(Your instructions): For the listing below, give the count of lines containing "book", and no other text.

(Records for this exercise):

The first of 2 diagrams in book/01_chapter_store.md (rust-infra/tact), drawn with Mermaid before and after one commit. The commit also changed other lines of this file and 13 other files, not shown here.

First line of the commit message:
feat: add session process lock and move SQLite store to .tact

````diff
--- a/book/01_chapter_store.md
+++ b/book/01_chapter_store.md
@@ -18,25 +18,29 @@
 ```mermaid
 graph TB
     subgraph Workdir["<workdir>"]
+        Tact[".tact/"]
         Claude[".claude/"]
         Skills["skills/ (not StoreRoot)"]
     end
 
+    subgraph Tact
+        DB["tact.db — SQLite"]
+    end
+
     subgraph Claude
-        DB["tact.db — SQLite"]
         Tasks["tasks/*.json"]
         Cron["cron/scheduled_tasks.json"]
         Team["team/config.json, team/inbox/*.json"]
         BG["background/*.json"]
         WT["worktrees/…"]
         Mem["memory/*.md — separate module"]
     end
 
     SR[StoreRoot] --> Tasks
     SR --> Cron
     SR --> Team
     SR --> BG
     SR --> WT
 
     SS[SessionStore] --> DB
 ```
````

...

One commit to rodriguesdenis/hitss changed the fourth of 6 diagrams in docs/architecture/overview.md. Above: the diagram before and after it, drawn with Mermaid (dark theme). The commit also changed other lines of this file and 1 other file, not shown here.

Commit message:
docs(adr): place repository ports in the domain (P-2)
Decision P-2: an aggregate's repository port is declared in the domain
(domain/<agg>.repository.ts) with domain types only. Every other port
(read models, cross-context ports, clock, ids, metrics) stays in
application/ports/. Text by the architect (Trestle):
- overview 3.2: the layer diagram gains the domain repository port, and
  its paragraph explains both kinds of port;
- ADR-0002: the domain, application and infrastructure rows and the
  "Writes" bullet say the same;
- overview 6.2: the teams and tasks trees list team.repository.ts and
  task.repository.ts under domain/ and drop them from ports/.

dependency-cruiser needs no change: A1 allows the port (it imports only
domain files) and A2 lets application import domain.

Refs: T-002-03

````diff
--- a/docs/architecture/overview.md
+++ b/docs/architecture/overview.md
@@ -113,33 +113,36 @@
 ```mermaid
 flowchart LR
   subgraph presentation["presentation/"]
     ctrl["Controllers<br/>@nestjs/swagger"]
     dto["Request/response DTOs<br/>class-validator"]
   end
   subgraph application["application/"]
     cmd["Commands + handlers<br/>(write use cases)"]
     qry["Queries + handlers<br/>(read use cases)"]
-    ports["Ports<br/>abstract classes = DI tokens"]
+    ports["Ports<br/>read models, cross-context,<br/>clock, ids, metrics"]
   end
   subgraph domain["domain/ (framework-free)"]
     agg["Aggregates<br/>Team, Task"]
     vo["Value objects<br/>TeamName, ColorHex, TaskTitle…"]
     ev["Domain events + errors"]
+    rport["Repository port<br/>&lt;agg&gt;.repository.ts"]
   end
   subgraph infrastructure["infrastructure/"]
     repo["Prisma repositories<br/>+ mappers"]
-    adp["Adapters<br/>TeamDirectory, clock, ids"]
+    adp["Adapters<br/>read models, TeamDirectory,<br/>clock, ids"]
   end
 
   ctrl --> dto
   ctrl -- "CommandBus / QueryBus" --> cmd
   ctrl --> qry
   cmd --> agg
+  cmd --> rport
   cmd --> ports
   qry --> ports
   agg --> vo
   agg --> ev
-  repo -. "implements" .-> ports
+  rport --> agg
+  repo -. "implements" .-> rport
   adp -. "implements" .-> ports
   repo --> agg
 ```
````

(Response to the exercise): 3